Mom drives up, this time. I help her bring Tooth’s body into the trunk of her minivan. She tells me she will take care of the rites.
Do you know what got to him? I ask.
The things you don’t yet know, she says. A lot of them are worse than ghosts. She cannot hide her disappointment. It was yours and you, she says. I don’t know how the gods will descend upon you, now.
She takes Tooth’s body home, and I miss it. The palpable, huge shape of its absence, its hanyak smell. It has made its way into the follicles of my nose, and I smell Tooth everywhere I go.
The clay flesh I brought back home, it refuses to harden, and I play with it some nights that sleep evades me. One night, I take off the little stump I made into a tail, and I ball up the piece into a round sphere and swallow it. The clay is as bitter as those pasty herbal balls, the ones that treat anxiety, stage fright, fearful children at night. Mom would push them down my throat with a finger when I had night terrors, dreams of demons I no longer remember. I take apart my miniature Tooth into perfect spheres, and I swallow all of it, and the anger and apologies, they are absorbed by the clay, by the sour taste of herbs and medicine.
I fall asleep and in dreams pain splits me open straight down the middle, and from the seam between my eyes I see spirits, creatures, the things that are worse than ghosts. I wake in the nighttime, and my body shakes, hurts. I call my mother, to tell her that the gods have come to me. She says, leave my daughter. I tell her I don’t understand, and I also say I cannot, and my throat widens to accommodate the space of two voices, drawn taunt. My mother weeps.
This is not how it is done. I pack a duffle and lock my apartment. I go to the park with the pieces of Tooth rattling in my guts. Where its body once was, there is now a shivering hole, its contents darker than closed eyelids at night. It yawns, and permits me entry.
Here is where Tooth was supposed to go, on its own.
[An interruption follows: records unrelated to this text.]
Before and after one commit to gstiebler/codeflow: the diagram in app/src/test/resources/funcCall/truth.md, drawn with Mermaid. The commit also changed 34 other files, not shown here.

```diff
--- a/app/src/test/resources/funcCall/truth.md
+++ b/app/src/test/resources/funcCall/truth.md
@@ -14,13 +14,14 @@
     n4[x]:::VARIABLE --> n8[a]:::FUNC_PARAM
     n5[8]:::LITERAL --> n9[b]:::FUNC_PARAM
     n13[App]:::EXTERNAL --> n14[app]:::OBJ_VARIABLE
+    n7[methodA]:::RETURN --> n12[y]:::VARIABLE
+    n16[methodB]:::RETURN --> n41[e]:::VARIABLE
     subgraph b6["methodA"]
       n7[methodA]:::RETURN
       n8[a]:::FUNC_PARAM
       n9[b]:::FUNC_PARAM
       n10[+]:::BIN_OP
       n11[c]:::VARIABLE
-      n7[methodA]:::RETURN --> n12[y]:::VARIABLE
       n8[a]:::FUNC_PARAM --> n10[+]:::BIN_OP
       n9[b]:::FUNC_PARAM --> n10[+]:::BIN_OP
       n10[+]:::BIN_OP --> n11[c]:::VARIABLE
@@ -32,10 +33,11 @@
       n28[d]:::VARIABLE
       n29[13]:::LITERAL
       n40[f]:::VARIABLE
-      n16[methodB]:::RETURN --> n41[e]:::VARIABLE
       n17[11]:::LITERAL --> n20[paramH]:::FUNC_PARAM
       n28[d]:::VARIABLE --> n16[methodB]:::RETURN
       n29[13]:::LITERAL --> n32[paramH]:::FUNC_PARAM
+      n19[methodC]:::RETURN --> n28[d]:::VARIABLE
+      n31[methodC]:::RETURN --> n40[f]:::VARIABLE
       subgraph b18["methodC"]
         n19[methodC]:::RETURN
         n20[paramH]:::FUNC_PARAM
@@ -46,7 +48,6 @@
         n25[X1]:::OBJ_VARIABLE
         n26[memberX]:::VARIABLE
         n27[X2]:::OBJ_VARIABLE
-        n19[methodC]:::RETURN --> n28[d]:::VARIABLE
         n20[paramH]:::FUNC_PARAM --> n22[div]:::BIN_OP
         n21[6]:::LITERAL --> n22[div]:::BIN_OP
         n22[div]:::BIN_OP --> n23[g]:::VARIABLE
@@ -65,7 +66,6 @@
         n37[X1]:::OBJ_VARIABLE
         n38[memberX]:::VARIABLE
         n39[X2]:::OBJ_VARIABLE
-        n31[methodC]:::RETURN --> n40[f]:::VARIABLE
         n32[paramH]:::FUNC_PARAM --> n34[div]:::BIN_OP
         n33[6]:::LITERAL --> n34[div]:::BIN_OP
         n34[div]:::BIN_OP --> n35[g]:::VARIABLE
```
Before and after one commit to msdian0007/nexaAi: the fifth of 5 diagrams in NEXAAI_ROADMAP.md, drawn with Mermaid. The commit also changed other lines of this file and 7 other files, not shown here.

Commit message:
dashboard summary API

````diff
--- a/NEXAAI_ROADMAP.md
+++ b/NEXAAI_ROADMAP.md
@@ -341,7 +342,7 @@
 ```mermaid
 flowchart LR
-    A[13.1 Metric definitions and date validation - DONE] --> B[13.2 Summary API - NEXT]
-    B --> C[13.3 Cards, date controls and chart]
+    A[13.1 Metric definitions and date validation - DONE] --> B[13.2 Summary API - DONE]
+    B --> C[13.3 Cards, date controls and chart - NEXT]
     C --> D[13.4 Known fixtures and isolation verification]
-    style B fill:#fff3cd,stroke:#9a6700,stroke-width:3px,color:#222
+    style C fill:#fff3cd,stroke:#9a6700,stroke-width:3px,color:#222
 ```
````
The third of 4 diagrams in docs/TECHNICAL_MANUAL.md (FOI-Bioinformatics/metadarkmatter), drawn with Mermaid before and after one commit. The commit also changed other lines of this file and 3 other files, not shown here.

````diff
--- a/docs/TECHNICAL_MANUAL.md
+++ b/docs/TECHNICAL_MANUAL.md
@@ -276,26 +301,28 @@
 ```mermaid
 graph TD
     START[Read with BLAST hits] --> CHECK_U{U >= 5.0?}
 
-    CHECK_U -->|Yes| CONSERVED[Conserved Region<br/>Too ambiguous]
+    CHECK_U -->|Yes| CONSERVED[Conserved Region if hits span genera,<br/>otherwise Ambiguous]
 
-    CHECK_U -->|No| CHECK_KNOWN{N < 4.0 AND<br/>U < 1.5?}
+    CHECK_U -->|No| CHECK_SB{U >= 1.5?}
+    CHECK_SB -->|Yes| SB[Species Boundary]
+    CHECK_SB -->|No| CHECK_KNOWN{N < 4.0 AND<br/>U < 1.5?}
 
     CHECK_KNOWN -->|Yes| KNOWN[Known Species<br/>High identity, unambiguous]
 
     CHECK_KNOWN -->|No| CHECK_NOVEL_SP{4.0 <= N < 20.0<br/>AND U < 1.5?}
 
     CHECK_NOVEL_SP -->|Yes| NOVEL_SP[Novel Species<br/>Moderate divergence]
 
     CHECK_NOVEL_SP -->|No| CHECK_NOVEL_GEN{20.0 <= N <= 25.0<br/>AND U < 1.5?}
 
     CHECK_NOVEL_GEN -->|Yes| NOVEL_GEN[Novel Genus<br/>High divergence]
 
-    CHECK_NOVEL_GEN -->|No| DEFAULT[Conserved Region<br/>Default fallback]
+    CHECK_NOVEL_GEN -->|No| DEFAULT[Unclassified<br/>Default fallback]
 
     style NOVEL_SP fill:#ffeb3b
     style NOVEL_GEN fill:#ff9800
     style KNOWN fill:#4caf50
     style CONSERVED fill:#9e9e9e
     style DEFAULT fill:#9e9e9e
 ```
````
It is a place where gods and the things worse than ghosts come to live, or to die, or to simply be. I make a home close to the edges of the hole, and wait for answers.
Michelle G. Lee grew up in Southern California, where she currently resides. She holds degrees in history and anthropology, with focuses in folklore and animal studies, and has worked for nonprofits and academic publishers.